Directions for this task
Tell how many lines of the entries below include the string "MemoryGame". Respond with the number alone.

[Opening Data for the task section]

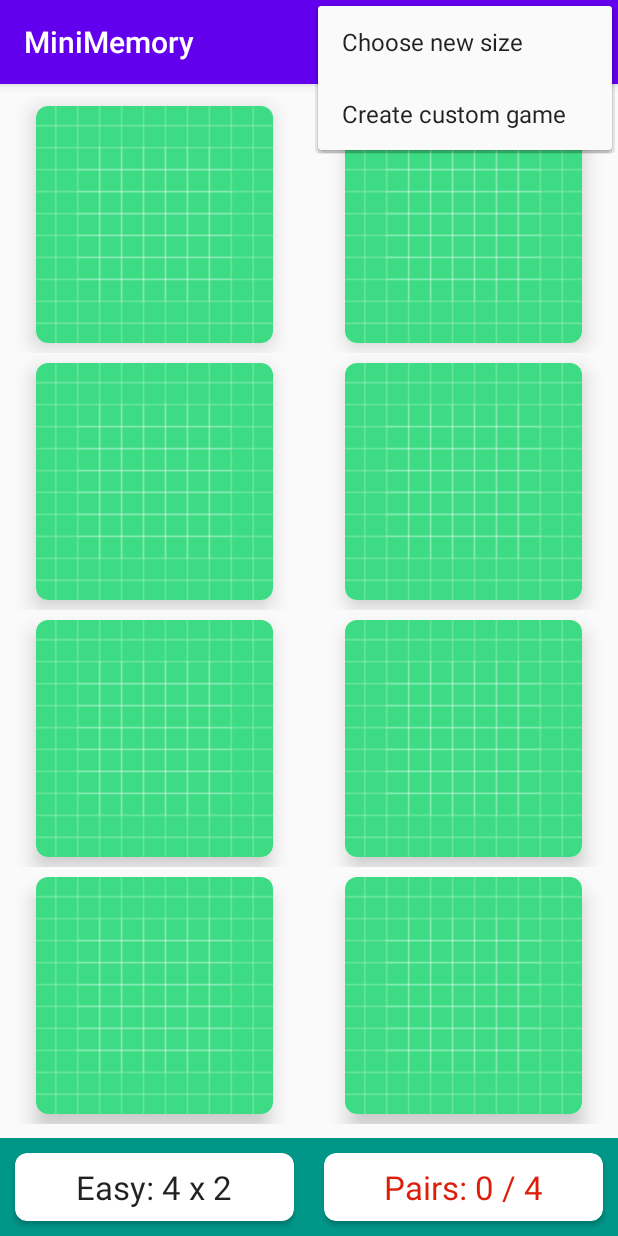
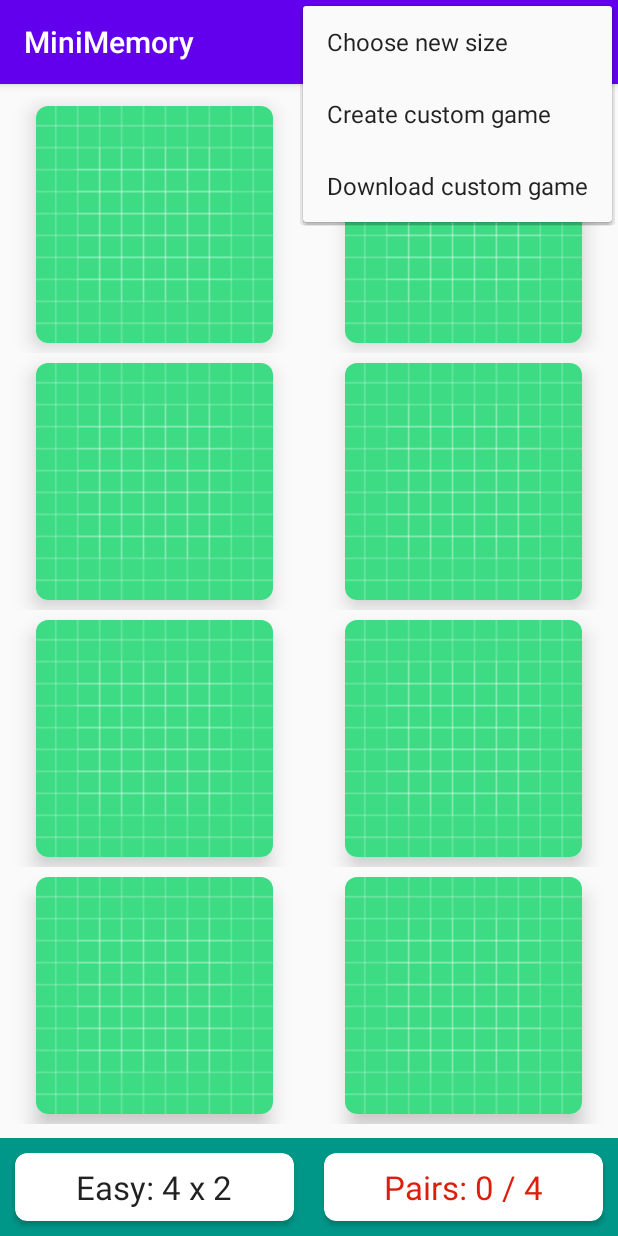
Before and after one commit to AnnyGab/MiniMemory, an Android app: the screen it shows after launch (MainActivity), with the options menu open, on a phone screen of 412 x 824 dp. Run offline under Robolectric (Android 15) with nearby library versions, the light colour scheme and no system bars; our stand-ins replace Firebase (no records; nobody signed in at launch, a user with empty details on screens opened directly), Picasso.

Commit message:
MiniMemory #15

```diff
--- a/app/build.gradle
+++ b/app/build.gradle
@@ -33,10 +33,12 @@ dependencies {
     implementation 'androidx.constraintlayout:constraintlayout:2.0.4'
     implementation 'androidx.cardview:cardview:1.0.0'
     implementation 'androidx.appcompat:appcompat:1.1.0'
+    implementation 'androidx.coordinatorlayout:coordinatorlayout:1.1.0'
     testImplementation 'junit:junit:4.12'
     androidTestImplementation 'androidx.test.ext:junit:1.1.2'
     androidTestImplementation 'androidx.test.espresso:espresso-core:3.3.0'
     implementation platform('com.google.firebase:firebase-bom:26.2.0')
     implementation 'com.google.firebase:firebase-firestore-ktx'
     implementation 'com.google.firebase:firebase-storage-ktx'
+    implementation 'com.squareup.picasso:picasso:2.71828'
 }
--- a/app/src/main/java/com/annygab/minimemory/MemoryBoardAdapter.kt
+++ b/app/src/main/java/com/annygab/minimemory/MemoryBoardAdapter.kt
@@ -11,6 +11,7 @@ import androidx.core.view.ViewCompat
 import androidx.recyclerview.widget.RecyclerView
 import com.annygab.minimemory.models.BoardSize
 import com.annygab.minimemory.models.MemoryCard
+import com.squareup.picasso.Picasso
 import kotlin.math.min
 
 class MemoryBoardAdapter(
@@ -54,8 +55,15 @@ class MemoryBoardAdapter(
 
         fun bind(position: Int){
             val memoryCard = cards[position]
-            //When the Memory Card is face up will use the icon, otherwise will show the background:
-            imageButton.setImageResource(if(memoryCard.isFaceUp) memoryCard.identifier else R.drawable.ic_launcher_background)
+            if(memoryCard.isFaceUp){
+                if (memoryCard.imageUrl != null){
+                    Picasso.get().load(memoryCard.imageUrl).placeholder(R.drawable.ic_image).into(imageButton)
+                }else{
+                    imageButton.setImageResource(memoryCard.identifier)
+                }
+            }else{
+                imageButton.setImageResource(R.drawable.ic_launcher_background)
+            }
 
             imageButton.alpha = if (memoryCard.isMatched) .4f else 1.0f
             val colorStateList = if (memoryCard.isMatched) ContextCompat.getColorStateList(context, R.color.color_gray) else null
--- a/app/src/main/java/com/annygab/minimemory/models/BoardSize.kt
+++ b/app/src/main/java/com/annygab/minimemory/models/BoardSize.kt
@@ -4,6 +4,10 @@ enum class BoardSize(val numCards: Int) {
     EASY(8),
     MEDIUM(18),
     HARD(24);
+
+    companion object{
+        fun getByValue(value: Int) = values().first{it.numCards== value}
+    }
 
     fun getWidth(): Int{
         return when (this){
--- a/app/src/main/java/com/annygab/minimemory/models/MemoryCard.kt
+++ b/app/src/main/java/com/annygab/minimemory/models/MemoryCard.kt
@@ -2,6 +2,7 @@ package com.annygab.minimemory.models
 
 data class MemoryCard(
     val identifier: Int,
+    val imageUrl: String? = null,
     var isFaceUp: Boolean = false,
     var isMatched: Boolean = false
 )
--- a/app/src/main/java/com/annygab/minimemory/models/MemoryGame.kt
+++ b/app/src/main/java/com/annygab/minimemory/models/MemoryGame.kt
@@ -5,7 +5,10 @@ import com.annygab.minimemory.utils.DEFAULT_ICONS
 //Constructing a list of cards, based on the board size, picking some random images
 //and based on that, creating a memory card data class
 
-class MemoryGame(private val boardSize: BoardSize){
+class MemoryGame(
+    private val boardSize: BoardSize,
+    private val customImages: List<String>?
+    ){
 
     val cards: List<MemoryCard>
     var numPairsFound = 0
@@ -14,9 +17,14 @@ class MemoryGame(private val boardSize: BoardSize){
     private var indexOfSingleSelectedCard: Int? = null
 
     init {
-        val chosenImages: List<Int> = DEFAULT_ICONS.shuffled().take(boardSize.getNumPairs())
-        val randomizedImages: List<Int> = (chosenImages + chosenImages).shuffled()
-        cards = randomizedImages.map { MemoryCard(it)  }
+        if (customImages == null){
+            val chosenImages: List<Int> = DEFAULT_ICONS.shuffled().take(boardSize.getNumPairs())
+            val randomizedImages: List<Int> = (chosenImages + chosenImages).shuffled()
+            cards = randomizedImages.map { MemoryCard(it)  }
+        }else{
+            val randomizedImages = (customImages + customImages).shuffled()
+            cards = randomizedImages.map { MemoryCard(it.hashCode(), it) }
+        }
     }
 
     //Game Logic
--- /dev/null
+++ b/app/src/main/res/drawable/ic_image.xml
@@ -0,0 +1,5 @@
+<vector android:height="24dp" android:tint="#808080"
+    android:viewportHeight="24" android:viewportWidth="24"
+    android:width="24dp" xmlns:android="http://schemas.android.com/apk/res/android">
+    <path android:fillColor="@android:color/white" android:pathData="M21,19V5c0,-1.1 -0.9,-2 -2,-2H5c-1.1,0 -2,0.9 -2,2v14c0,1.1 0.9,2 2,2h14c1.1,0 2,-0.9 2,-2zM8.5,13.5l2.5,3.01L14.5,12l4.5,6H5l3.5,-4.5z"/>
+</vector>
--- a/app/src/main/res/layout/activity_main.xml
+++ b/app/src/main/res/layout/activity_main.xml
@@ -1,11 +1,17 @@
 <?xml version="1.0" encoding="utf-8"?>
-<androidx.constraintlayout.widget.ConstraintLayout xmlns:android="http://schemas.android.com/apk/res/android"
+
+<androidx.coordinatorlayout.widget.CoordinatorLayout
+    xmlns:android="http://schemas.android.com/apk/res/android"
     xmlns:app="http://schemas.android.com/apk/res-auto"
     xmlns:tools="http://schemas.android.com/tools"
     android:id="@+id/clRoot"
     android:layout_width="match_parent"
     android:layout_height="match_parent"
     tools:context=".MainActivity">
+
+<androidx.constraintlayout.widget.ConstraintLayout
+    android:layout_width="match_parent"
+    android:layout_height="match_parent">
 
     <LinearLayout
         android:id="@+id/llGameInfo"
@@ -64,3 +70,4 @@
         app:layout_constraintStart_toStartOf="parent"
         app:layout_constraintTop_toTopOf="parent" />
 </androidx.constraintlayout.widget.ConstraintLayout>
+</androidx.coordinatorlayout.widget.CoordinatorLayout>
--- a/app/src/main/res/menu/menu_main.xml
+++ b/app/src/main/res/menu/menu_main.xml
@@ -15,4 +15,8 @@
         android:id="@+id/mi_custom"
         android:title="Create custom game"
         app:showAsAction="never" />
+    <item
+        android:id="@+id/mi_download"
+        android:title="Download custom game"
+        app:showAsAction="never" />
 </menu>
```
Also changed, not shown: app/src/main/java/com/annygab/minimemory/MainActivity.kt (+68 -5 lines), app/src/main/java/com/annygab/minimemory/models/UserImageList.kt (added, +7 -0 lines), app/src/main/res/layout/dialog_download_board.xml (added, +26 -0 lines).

[Closing Data for the task section]

Response to the task
5